- RECORDS PROVIDED:
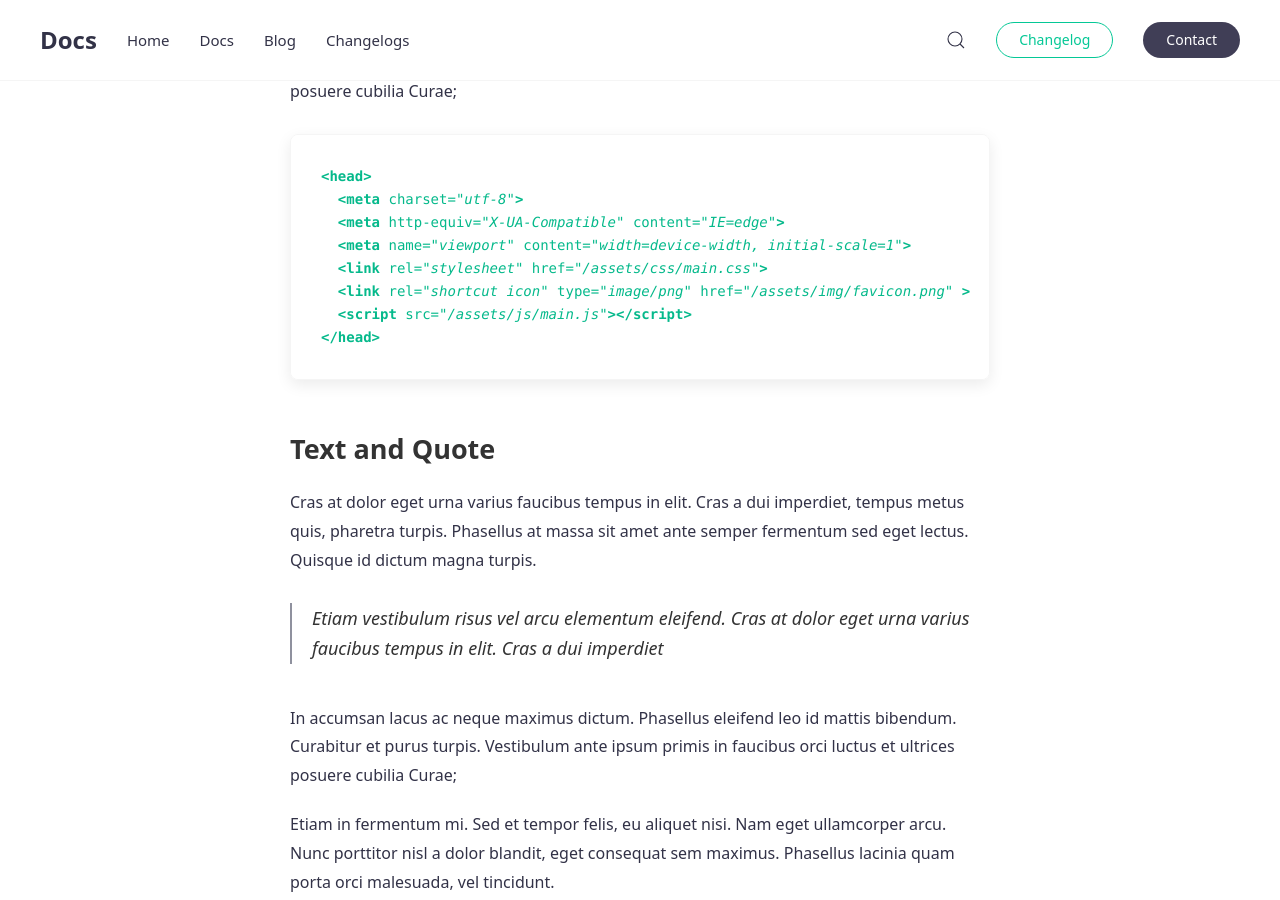
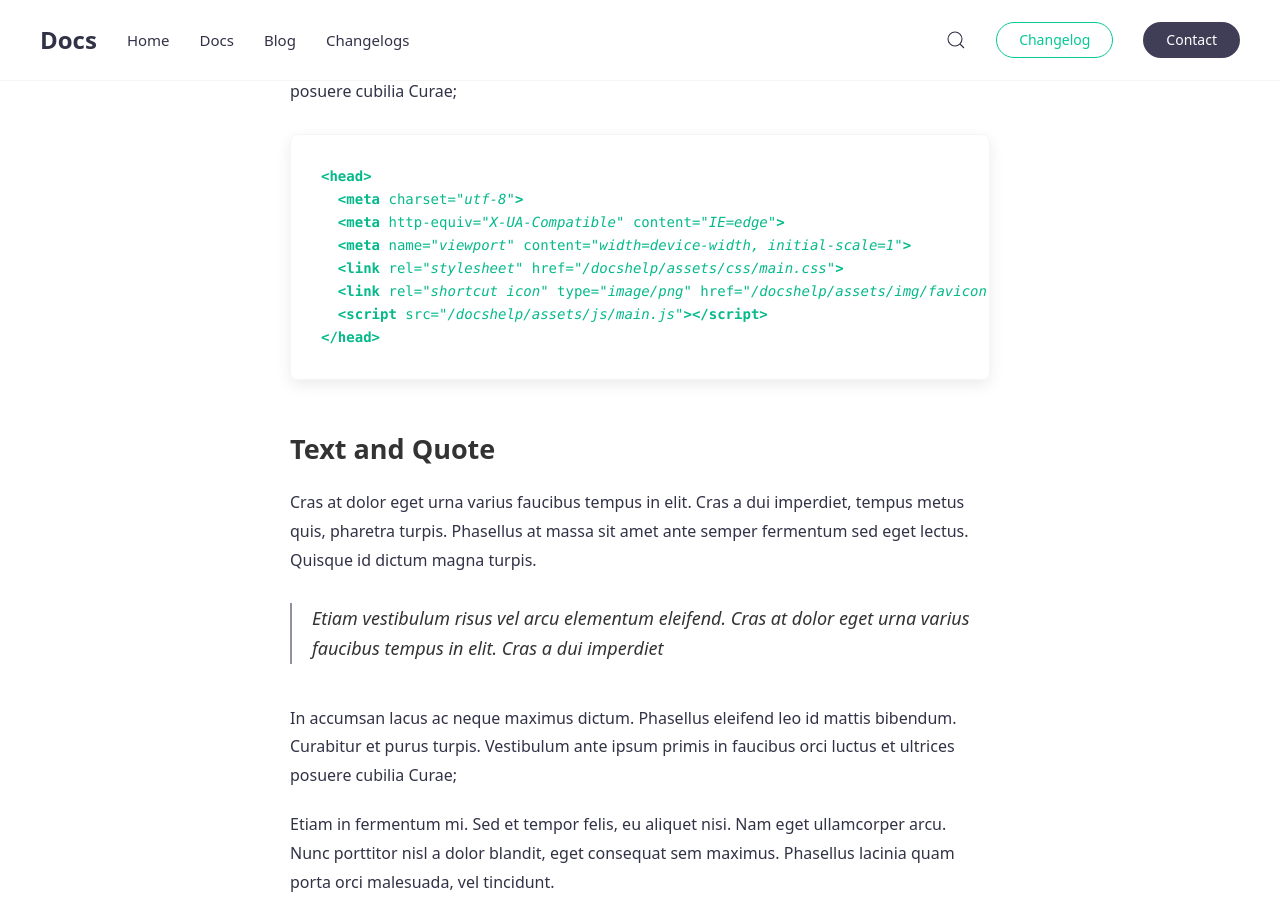
Before and after one commit to jztechpe/docshelp-old, a Jekyll site: the page built from docs/_posts/2017-05-25-post3.md, in a window 1280 px wide and 900 px high, scrolled down 1299 px. Built offline with Jekyll 4.4.1, drawn with Linux system fonts in a browser that asks for light colours; part of the change alters nothing that is shown; some of the changed text lies outside the part shown.

Commit message:
set the sitesubpath to docshelp

```diff
--- a/docs/_config.yml
+++ b/docs/_config.yml
@@ -10,7 +10,7 @@ description:        Documentation Jekyll theme.
 lang:               en
 
 # Site subpath, e.g. /blog
-baseurl:            ""
+baseurl:            "/docshelp"
 
 # Permalink URLs structure, for permalink style options see: https://jekyllrb.com/docs/permalinks/
 permalink:          /:title/
@@ -27,8 +27,8 @@ navbar:
 
 # Default author settings
 author:
-    name:           Pete Seth
-    title:          Lead Developer
+    name:           JzTech Product
+    title:          Product Manager
     avatar:         avatar-tom.png
 
 # Author settings, displayed on post and doc pages if front matter references author name e.g. author: peter
```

- INSTRUCTIONS TO FOLLOW:
What is the number of lines in the preceding entries that hold the string "title"? Give it alone.

- REPLY:
3